Task description =
Print each entry below precisely as shown.

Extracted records
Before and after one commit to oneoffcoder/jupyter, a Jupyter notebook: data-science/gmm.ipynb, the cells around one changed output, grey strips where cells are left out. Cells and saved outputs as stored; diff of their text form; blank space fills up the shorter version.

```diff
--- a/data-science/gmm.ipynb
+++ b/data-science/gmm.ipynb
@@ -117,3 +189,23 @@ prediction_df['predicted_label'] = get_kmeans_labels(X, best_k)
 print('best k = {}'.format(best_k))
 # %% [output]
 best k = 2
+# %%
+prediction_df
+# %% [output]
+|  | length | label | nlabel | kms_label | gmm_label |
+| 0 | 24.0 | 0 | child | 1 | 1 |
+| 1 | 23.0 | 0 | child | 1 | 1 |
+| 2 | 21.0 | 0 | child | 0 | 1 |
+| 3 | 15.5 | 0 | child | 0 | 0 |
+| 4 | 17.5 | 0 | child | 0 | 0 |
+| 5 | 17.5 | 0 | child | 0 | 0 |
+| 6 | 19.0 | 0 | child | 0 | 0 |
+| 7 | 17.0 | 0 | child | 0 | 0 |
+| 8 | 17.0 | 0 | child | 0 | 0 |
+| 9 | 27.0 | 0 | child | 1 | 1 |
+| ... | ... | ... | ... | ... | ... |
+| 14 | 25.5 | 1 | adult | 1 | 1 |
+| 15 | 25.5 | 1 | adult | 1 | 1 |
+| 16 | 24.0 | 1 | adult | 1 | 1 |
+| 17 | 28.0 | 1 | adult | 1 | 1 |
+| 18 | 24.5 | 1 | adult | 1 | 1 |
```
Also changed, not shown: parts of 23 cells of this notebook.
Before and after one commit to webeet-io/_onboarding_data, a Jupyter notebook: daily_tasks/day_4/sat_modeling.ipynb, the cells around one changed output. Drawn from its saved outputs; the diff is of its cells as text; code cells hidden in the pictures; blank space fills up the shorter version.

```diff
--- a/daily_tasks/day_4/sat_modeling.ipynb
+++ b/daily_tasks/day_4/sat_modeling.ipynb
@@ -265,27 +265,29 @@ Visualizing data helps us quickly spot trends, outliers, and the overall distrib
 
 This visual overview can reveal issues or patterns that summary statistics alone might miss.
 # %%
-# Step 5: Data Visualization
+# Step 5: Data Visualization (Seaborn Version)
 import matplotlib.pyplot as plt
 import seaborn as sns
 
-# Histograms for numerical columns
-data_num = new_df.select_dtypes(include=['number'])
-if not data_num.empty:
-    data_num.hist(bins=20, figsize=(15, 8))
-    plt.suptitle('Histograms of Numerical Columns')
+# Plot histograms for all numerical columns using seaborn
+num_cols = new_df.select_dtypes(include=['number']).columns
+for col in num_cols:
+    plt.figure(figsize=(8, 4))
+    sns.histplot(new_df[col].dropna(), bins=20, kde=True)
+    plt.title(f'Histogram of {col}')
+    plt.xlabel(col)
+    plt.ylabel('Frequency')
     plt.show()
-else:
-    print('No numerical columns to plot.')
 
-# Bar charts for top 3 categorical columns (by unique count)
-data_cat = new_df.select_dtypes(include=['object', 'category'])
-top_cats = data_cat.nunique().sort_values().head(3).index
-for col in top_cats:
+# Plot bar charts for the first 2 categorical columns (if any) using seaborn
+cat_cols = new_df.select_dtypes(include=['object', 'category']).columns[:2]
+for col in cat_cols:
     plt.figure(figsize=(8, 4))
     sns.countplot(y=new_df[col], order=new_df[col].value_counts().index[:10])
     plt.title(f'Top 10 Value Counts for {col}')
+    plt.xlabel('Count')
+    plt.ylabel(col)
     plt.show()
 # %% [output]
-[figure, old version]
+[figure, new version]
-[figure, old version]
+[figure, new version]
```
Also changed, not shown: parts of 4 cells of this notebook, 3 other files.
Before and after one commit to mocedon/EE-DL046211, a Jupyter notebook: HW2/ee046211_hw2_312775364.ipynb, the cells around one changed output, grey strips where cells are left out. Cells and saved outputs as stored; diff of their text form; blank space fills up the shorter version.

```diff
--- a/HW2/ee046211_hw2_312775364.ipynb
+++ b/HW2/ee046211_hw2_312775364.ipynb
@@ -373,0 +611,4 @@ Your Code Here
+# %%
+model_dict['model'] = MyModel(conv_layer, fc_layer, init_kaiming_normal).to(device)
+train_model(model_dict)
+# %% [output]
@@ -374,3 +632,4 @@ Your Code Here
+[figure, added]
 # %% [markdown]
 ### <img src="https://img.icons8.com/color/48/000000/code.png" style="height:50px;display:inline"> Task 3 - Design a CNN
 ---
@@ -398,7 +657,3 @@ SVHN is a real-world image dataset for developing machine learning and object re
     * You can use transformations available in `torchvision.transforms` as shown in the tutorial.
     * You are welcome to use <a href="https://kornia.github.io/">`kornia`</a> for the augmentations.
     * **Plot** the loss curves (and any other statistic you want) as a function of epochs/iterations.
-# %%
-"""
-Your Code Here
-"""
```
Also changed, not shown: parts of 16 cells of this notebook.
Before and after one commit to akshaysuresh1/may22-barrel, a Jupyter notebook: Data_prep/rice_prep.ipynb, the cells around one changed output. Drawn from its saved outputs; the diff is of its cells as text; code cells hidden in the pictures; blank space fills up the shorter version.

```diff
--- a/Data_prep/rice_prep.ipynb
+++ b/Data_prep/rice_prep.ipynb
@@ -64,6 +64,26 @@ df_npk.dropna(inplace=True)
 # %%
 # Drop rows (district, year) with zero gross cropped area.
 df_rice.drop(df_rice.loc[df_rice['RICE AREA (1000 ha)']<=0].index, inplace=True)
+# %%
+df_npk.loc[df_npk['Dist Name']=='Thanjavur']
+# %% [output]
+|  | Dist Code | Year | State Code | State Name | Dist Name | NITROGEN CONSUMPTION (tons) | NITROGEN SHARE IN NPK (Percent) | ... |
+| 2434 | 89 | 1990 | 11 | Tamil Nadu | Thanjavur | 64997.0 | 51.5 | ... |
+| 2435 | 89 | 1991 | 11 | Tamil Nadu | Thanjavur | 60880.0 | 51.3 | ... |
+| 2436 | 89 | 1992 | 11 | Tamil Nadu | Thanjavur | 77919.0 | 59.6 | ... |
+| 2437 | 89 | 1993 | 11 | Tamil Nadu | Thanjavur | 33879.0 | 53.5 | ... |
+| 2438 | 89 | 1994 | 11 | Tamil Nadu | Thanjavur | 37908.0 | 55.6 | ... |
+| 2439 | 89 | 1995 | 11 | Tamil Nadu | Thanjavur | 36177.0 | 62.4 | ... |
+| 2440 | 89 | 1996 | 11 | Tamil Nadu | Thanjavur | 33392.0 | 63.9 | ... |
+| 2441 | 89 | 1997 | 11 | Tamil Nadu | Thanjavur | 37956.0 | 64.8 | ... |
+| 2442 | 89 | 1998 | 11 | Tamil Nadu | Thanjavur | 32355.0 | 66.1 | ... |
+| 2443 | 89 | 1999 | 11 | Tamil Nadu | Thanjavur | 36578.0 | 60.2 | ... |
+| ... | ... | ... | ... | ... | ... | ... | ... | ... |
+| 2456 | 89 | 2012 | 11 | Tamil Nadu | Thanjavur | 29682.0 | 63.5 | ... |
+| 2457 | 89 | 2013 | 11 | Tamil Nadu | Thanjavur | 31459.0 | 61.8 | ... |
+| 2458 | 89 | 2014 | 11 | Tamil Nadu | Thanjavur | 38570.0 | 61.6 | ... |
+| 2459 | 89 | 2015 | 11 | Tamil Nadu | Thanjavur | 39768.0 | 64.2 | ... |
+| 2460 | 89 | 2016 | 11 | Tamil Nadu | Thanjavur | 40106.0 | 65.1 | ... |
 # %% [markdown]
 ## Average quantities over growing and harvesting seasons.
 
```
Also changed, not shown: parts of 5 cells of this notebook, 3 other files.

Response below =
Before and after one commit to oneoffcoder/jupyter, a Jupyter notebook: data-science/gmm.ipynb, the cells around one changed output, grey strips where cells are left out. Cells and saved outputs as stored; diff of their text form; blank space fills up the shorter version.

```diff
--- a/data-science/gmm.ipynb
+++ b/data-science/gmm.ipynb
@@ -117,3 +189,23 @@ prediction_df['predicted_label'] = get_kmeans_labels(X, best_k)
 print('best k = {}'.format(best_k))
 # %% [output]
 best k = 2
+# %%
+prediction_df
+# %% [output]
+|  | length | label | nlabel | kms_label | gmm_label |
+| 0 | 24.0 | 0 | child | 1 | 1 |
+| 1 | 23.0 | 0 | child | 1 | 1 |
+| 2 | 21.0 | 0 | child | 0 | 1 |
+| 3 | 15.5 | 0 | child | 0 | 0 |
+| 4 | 17.5 | 0 | child | 0 | 0 |
+| 5 | 17.5 | 0 | child | 0 | 0 |
+| 6 | 19.0 | 0 | child | 0 | 0 |
+| 7 | 17.0 | 0 | child | 0 | 0 |
+| 8 | 17.0 | 0 | child | 0 | 0 |
+| 9 | 27.0 | 0 | child | 1 | 1 |
+| ... | ... | ... | ... | ... | ... |
+| 14 | 25.5 | 1 | adult | 1 | 1 |
+| 15 | 25.5 | 1 | adult | 1 | 1 |
+| 16 | 24.0 | 1 | adult | 1 | 1 |
+| 17 | 28.0 | 1 | adult | 1 | 1 |
+| 18 | 24.5 | 1 | adult | 1 | 1 |
```
Also changed, not shown: parts of 23 cells of this notebook.
Before and after one commit to webeet-io/_onboarding_data, a Jupyter notebook: daily_tasks/day_4/sat_modeling.ipynb, the cells around one changed output. Drawn from its saved outputs; the diff is of its cells as text; code cells hidden in the pictures; blank space fills up the shorter version.

```diff
--- a/daily_tasks/day_4/sat_modeling.ipynb
+++ b/daily_tasks/day_4/sat_modeling.ipynb
@@ -265,27 +265,29 @@ Visualizing data helps us quickly spot trends, outliers, and the overall distrib
 
 This visual overview can reveal issues or patterns that summary statistics alone might miss.
 # %%
-# Step 5: Data Visualization
+# Step 5: Data Visualization (Seaborn Version)
 import matplotlib.pyplot as plt
 import seaborn as sns
 
-# Histograms for numerical columns
-data_num = new_df.select_dtypes(include=['number'])
-if not data_num.empty:
-    data_num.hist(bins=20, figsize=(15, 8))
-    plt.suptitle('Histograms of Numerical Columns')
+# Plot histograms for all numerical columns using seaborn
+num_cols = new_df.select_dtypes(include=['number']).columns
+for col in num_cols:
+    plt.figure(figsize=(8, 4))
+    sns.histplot(new_df[col].dropna(), bins=20, kde=True)
+    plt.title(f'Histogram of {col}')
+    plt.xlabel(col)
+    plt.ylabel('Frequency')
     plt.show()
-else:
-    print('No numerical columns to plot.')
 
-# Bar charts for top 3 categorical columns (by unique count)
-data_cat = new_df.select_dtypes(include=['object', 'category'])
-top_cats = data_cat.nunique().sort_values().head(3).index
-for col in top_cats:
+# Plot bar charts for the first 2 categorical columns (if any) using seaborn
+cat_cols = new_df.select_dtypes(include=['object', 'category']).columns[:2]
+for col in cat_cols:
     plt.figure(figsize=(8, 4))
     sns.countplot(y=new_df[col], order=new_df[col].value_counts().index[:10])
     plt.title(f'Top 10 Value Counts for {col}')
+    plt.xlabel('Count')
+    plt.ylabel(col)
     plt.show()
 # %% [output]
-[figure, old version]
+[figure, new version]
-[figure, old version]
+[figure, new version]
```
Also changed, not shown: parts of 4 cells of this notebook, 3 other files.
Before and after one commit to mocedon/EE-DL046211, a Jupyter notebook: HW2/ee046211_hw2_312775364.ipynb, the cells around one changed output, grey strips where cells are left out. Cells and saved outputs as stored; diff of their text form; blank space fills up the shorter version.

```diff
--- a/HW2/ee046211_hw2_312775364.ipynb
+++ b/HW2/ee046211_hw2_312775364.ipynb
@@ -373,0 +611,4 @@ Your Code Here
+# %%
+model_dict['model'] = MyModel(conv_layer, fc_layer, init_kaiming_normal).to(device)
+train_model(model_dict)
+# %% [output]
@@ -374,3 +632,4 @@ Your Code Here
+[figure, added]
 # %% [markdown]
 ### <img src="https://img.icons8.com/color/48/000000/code.png" style="height:50px;display:inline"> Task 3 - Design a CNN
 ---
@@ -398,7 +657,3 @@ SVHN is a real-world image dataset for developing machine learning and object re
     * You can use transformations available in `torchvision.transforms` as shown in the tutorial.
     * You are welcome to use <a href="https://kornia.github.io/">`kornia`</a> for the augmentations.
     * **Plot** the loss curves (and any other statistic you want) as a function of epochs/iterations.
-# %%
-"""
-Your Code Here
-"""
```
Also changed, not shown: parts of 16 cells of this notebook.
Before and after one commit to akshaysuresh1/may22-barrel, a Jupyter notebook: Data_prep/rice_prep.ipynb, the cells around one changed output. Drawn from its saved outputs; the diff is of its cells as text; code cells hidden in the pictures; blank space fills up the shorter version.

```diff
--- a/Data_prep/rice_prep.ipynb
+++ b/Data_prep/rice_prep.ipynb
@@ -64,6 +64,26 @@ df_npk.dropna(inplace=True)
 # %%
 # Drop rows (district, year) with zero gross cropped area.
 df_rice.drop(df_rice.loc[df_rice['RICE AREA (1000 ha)']<=0].index, inplace=True)
+# %%
+df_npk.loc[df_npk['Dist Name']=='Thanjavur']
+# %% [output]
+|  | Dist Code | Year | State Code | State Name | Dist Name | NITROGEN CONSUMPTION (tons) | NITROGEN SHARE IN NPK (Percent) | ... |
+| 2434 | 89 | 1990 | 11 | Tamil Nadu | Thanjavur | 64997.0 | 51.5 | ... |
+| 2435 | 89 | 1991 | 11 | Tamil Nadu | Thanjavur | 60880.0 | 51.3 | ... |
+| 2436 | 89 | 1992 | 11 | Tamil Nadu | Thanjavur | 77919.0 | 59.6 | ... |
+| 2437 | 89 | 1993 | 11 | Tamil Nadu | Thanjavur | 33879.0 | 53.5 | ... |
+| 2438 | 89 | 1994 | 11 | Tamil Nadu | Thanjavur | 37908.0 | 55.6 | ... |
+| 2439 | 89 | 1995 | 11 | Tamil Nadu | Thanjavur | 36177.0 | 62.4 | ... |
+| 2440 | 89 | 1996 | 11 | Tamil Nadu | Thanjavur | 33392.0 | 63.9 | ... |
+| 2441 | 89 | 1997 | 11 | Tamil Nadu | Thanjavur | 37956.0 | 64.8 | ... |
+| 2442 | 89 | 1998 | 11 | Tamil Nadu | Thanjavur | 32355.0 | 66.1 | ... |
+| 2443 | 89 | 1999 | 11 | Tamil Nadu | Thanjavur | 36578.0 | 60.2 | ... |
+| ... | ... | ... | ... | ... | ... | ... | ... | ... |
+| 2456 | 89 | 2012 | 11 | Tamil Nadu | Thanjavur | 29682.0 | 63.5 | ... |
+| 2457 | 89 | 2013 | 11 | Tamil Nadu | Thanjavur | 31459.0 | 61.8 | ... |
+| 2458 | 89 | 2014 | 11 | Tamil Nadu | Thanjavur | 38570.0 | 61.6 | ... |
+| 2459 | 89 | 2015 | 11 | Tamil Nadu | Thanjavur | 39768.0 | 64.2 | ... |
+| 2460 | 89 | 2016 | 11 | Tamil Nadu | Thanjavur | 40106.0 | 65.1 | ... |
 # %% [markdown]
 ## Average quantities over growing and harvesting seasons.
 
```
Also changed, not shown: parts of 5 cells of this notebook, 3 other files.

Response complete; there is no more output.